The attorney for the U.S. soldier accused of killing 17 Afghan civilians says that the military is preventing him from collecting evidence to build a defense. "We are facing an almost complete information blackout from the government," attorney John Henry Browne told Reuters. "When prosecutors don't cooperate, it's because they are concerned about the strength of their case."

Analysts have noted that it will be difficult for the military to prosecute Staff Sergeant Robert Bales, because evidence and witnesses may be difficult to track down in a war zone. Browne is claiming that his own investigative team has been unable to interview witnesses and prevented from viewing video that allegedly shows Bales returning to the base after the killings occurred. According to the government, Bales left the base twice in order to carry out the killings, a detail that Browne treated skeptically.

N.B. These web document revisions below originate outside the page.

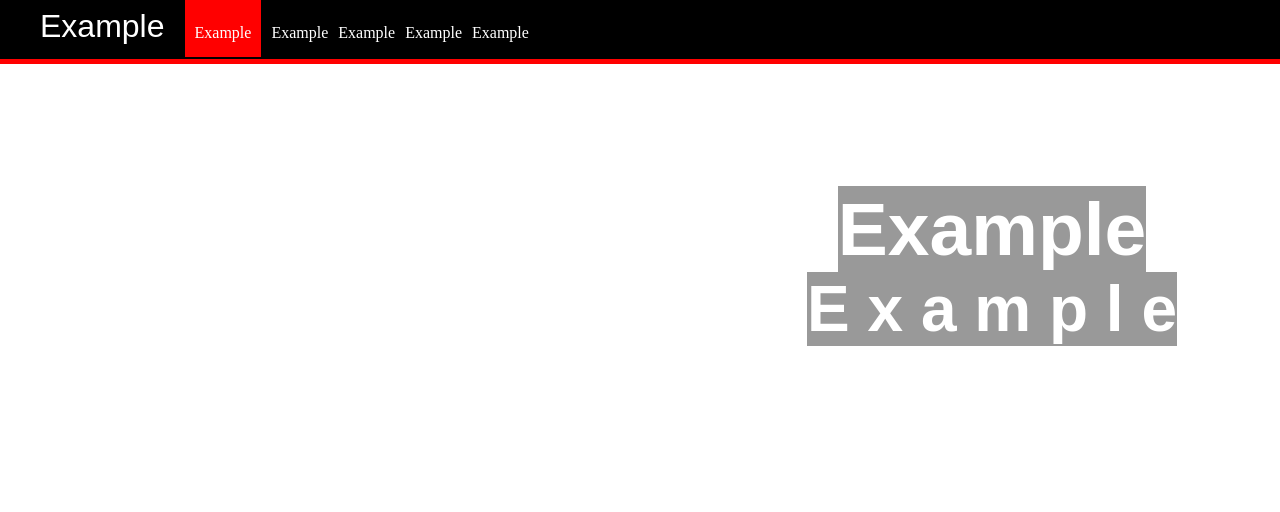
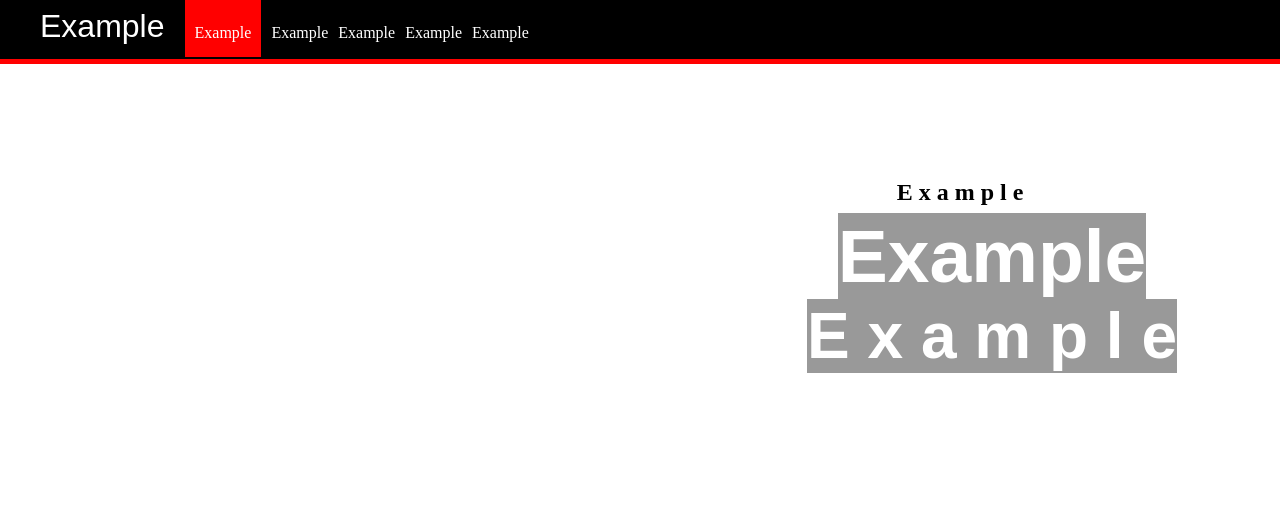
Before and after one commit to martinmetori/HTML, a plain HTML site: page Widescreen Website/Index - Home Page/index.html in a window 1280 px wide. Drawn offline with Linux system fonts and the light colour scheme.

Commit message:
Update index.html

```diff
--- a/Widescreen Website/Index - Home Page/index.html
+++ b/Widescreen Website/Index - Home Page/index.html
@@ -22,7 +22,7 @@
 
 				</div>
 							<div class='ttx'>
-							<h2 class='it3'></h2>
+							<h2 class='it3'>E x a m p l e</h2>
 							<h1 class='it1'>Example</h1>
 							<h1 class='it2'>E x a m p l e</h1>
 							<h2 class='it4'>Example Example Example</h2>
```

Bales' mental health is currently being evaluated at Fort Leavenworth, Kansas, a process that may take months before his first Article 32 hearing. Browne declined to say whether PTSD would factor into his defense; his client suffered a brain injury in Iraq and has had several encounters with the law, including an alleged sexual assault, a hit-and-run accident, and fraud. "First thing we have to find out is whether the government has a case," Browne said. "Until we're convinced the government has a case, we're not going to start speculating on what our defenses are going to be."